Siemens Healthcare (Malvern, Pennsylvania) Vice President of Sales and Marketing Andre Hartung got straight to two very crucial points when discussing the company's latest offering, the Somatom Definition Flash CT scanner. "It uses less radiation for scanning and is much faster than the current technology available," he said during a web conference.
The company is in the process of presenting the device at the 94th annual meeting of the Radiological Society of North America (RSNA; Oak Brook Illinois) in Chicago, which ends Friday.
The Somatom Definition Flash is a new dual-source CT from Siemens, featuring two X-ray tubes that simultaneously revolve around the patient's body.
"The dual-source CT enables scanning with two different energies and makes a diagnosis on where something is and what it is," Hartung said.

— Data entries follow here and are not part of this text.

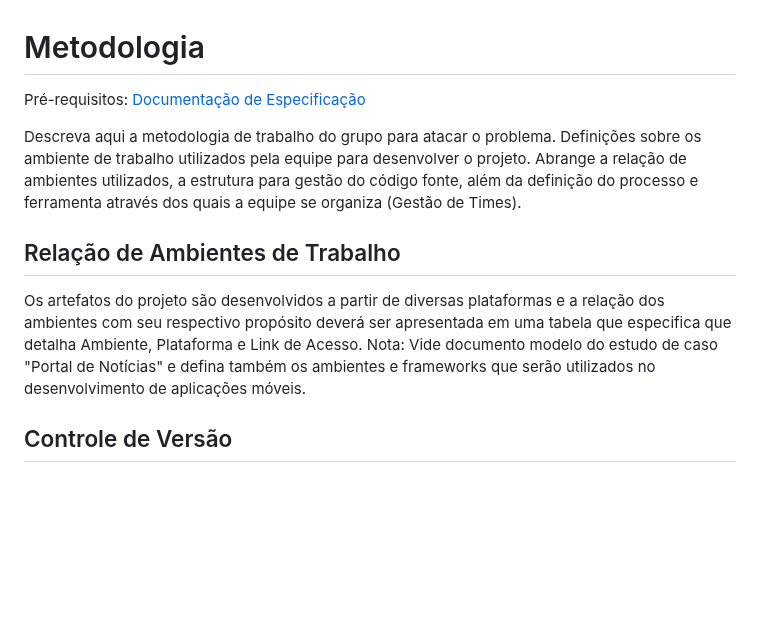
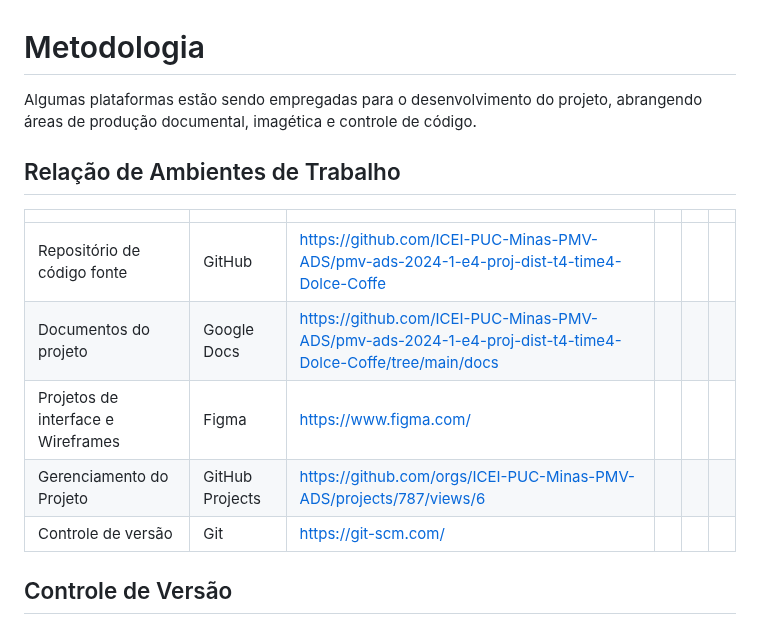
Before and after one commit to ICEI-PUC-Minas-PMV-ADS/pmv-ads-2024-1-e4-proj-infra-t5-pmv-ads-2024-1-e4-proj-infra-t5-grupo04-Dolce-Coffe, a Markdown page: docs/03-Metodologia.md, the part around one of its changes. GitHub-like rendering; blank space fills up the shorter version.

```diff
--- a/docs/03-Metodologia.md
+++ b/docs/03-Metodologia.md
@@ -1,14 +1,17 @@
 
 # Metodologia
 
-<span style="color:red">Pré-requisitos: <a href="2-Especificação do Projeto.md"> Documentação de Especificação</a></span>
-
-Descreva aqui a metodologia de trabalho do grupo para atacar o problema. Definições sobre os ambiente de trabalho utilizados pela  equipe para desenvolver o projeto. Abrange a relação de ambientes utilizados, a estrutura para gestão do código fonte, além da definição do processo e ferramenta através dos quais a equipe se organiza (Gestão de Times).
+Algumas plataformas estão sendo empregadas para o desenvolvimento do projeto, abrangendo áreas de produção documental, imagética e controle de código.
 
 ## Relação de Ambientes de Trabalho
 
-Os artefatos do projeto são desenvolvidos a partir de diversas plataformas e a relação dos ambientes com seu respectivo propósito deverá ser apresentada em uma tabela que especifica que detalha Ambiente, Plataforma e Link de Acesso.
-Nota: Vide documento modelo do estudo de caso "Portal de Notícias" e defina também os ambientes e frameworks que serão utilizados no desenvolvimento de aplicações móveis.
+|  |               | |  | |  |
+|----|-----------------------|------------|----------------|--------------|-----------------|
+|    Repositório de código fonte   |    GitHub   | https://github.com/ICEI-PUC-Minas-PMV-ADS/pmv-ads-2024-1-e4-proj-dist-t4-time4-Dolce-Coffe
+|     Documentos do projeto    |  Google Docs     |  https://github.com/ICEI-PUC-Minas-PMV-ADS/pmv-ads-2024-1-e4-proj-dist-t4-time4-Dolce-Coffe/tree/main/docs |
+|     Projetos de interface e Wireframes       |    Figma       |  https://www.figma.com/ |
+|    Gerenciamento do Projeto | GitHub Projects      |  https://github.com/orgs/ICEI-PUC-Minas-PMV-ADS/projects/787/views/6 |
+|     Controle de versão |    Git      | https://git-scm.com/  |
 
 ## Controle de Versão
 
```
Also changed, not shown: other parts of docs/03-Metodologia.md (+20 -41 lines).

In addition, because of Somatom's scanning speed, patients are no longer required to hold their breath during the exam the way they had in the past. At the same time, the Somatom Definition Flash operates at an extremely reduced radiation dose.
Here's how it works:
The patient is moved through the CT tube while scans are acquired with the Somatom Definition Flash at a much lower radiation dose than conventional scans.
Currently the average effective dose for a heart CT scanner ranges from 8 millseconds to 40 milliseconds. The new Siemens CTscanner gets by with less than 1 millsecond.
By way of comparison, the X-ray radiation that everyone is exposed to each year from natural sources amounts to 2 mSv to 5mSv.
The dose values of the new Siemens CT scanner are below those of an intracardiac catheter examination, thus opening up possibilities for using CT scanners for routine cardiological examinations.
"Due to the high scanning speed, it is now possible to acquire scans of the thorax, the heart or both at the same time in fractions of a second. For example, thorax examinations now only require a scan time of 0.6 seconds. As a result, patients no longer have to hold their breath during the scan. This offers considerable advantages, especially in cases involving the elderly, children, emergency, and ICU patients," Hartung said.
It also is possible to perform whole-body scans extremely fast. Siemens said a person with a height of 6 feet 6 inches could be scanned in less than 4.7 seconds. Previously such whole-body examinations took more than 10 minutes to perform from patient preparation to diagnosis. With the Somatom Definition Flash, this process is completed in just a few minutes.
Hartung added that this represents an advantage, especially for emergency medicine since, until now, physicians often had to forego this examination method due to time pressure.
Furthermore, it is no longer necessary to sedate children prior to the examination, since they no longer have to remain still. The high scanning speed also makes it possible to cover large areas measuring up to 48 cm with 4-D imaging (3-D plus time).
A scan of the entire heart can be performed in only 250 milliseconds, which is less than half a heartbeat. In addition, it is possible for physicians to reliably display a heart with a fast pulse or an irregular heartbeat without using beta blockers, thus simplifying the workflow and yielding clinical and financial advantages.
Thus, the Somatom Definition Flash can provide a double contrast which, for the first time, also can be used to classify the chemical composition of tissues via a CT scan in routine daily work. Subsequently, it could also be used to reconstruct unenhanced CT images without contrast media.
Siemens says the Somatom Definition Flash is the only CT scanner on the market that enables the use of noninvasive cardiological diagnostic techniques as routine applications at the lowest possible radiation exposure levels.
Siemens Healthcare places more than 2,300 CT systems a year.